Christology of Who: The Christmas Invasion Part Two
A look at a few of the spiritual themes in Doctor Who, episode “The Christmas Invasion” by Russell T. Davies.
SPOILER ALERT: I will be giving away the end of the episode.
Episode bits pulled from Who Transcripts.
For Part One, go here.
In the Gospel of Matthew, chapter 18, Jesus tells a story about a servant.
The servant owed a lot of money to his master, more than he can pay. But the master forgives the servant’s debt.
The servant then runs across a fellow who owes him a little bit of money, and the fellow doesn’t have it on him. So the servant has this fellow tossed in prison.
When the master finds out how unforgiving his servant behaved, he back tracks on his own forgiveness, and treats the servant just as the servant treated his debtor. The servant gets tossed in jail and tortured until he can pay back the debt.
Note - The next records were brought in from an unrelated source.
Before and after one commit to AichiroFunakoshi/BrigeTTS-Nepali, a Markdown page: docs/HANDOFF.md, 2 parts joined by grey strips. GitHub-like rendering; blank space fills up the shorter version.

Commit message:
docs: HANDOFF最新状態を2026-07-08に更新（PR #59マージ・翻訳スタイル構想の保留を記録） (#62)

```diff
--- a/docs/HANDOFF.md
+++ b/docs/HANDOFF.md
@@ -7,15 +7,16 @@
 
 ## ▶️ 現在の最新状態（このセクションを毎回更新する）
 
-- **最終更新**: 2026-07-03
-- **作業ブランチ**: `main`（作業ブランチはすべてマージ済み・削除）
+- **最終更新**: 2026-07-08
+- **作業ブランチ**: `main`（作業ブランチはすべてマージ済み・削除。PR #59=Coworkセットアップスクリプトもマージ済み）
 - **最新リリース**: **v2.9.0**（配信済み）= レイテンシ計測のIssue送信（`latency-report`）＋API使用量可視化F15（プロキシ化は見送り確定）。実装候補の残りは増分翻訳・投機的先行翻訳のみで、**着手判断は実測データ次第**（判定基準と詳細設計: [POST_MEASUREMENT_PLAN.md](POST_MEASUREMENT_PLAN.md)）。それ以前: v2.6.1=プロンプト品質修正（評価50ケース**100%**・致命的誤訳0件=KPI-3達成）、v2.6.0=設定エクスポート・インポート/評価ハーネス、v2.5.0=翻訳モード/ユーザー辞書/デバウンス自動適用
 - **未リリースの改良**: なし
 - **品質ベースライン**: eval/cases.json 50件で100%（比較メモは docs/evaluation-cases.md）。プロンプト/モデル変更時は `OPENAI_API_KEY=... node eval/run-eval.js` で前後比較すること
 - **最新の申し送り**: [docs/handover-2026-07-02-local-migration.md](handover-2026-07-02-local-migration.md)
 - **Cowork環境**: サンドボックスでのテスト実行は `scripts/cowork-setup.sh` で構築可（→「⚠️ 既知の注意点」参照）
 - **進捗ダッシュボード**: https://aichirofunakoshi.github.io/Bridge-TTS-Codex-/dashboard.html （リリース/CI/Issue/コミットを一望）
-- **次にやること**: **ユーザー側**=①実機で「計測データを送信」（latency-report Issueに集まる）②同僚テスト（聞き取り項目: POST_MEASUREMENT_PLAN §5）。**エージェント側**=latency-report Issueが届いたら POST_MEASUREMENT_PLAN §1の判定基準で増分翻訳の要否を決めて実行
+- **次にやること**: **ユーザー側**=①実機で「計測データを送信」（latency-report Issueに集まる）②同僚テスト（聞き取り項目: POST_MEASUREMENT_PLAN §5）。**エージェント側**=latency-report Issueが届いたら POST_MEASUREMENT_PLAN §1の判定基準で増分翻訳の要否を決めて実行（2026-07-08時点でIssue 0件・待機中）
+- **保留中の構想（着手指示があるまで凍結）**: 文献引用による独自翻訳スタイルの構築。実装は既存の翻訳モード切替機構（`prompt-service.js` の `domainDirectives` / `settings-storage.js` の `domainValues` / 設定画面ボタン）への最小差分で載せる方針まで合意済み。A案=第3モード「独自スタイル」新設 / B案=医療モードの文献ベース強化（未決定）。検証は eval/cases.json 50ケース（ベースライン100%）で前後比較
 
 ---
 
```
Jesus wraps up this light hearted vignette by telling us that this is just how our heavenly Father will treat us if we don’t learn how to forgive.
This notion is reinforced in the Lord’s prayer:
“Forgive us our trespasses, as we forgive those who trespass against us.”
At the end of “The Christmas Invasion,” all seems good and right in the world: the Doctor defeated the bad guys and sent them packing, warning them to spread the word that the earth is defended!
As the good Doctor and his friends celebrate, Harriet Jones (Prime Minister) gives an order for an elite military force to use an alien weapon – firing upon and destroying the retreating alien armada.
Shot in the back, just like the Sycorax leader tried to stab the Doctor in the back.
The Doctor is not pleased – Harriet Jones has negated his offer of grace to the marauders.
I gave them the wrong warning. I should’ve told them to run – as fast as they can, run and hide because the monsters are coming: the human race.
Harriet’s actions are understandable – her planet was attacked, and she acted to defend it.
Except she wasn’t defending; she was getting revenge. The war was over. She did not trust the Doctor’s offer of grace, and replaced it with an act of vengeance.
We are called to forgive: not “forgive and forget,” but to forgive despite remembering.
We have been offered grace, and we are told to live in that grace so securely that we can extend that grace to others.
I don’t know about you, but I am more like Harriet Jones – bound to distrust grace and replace it with my own petty vengeances.
Heaven help me; the monsters are coming.
Just my thoughts,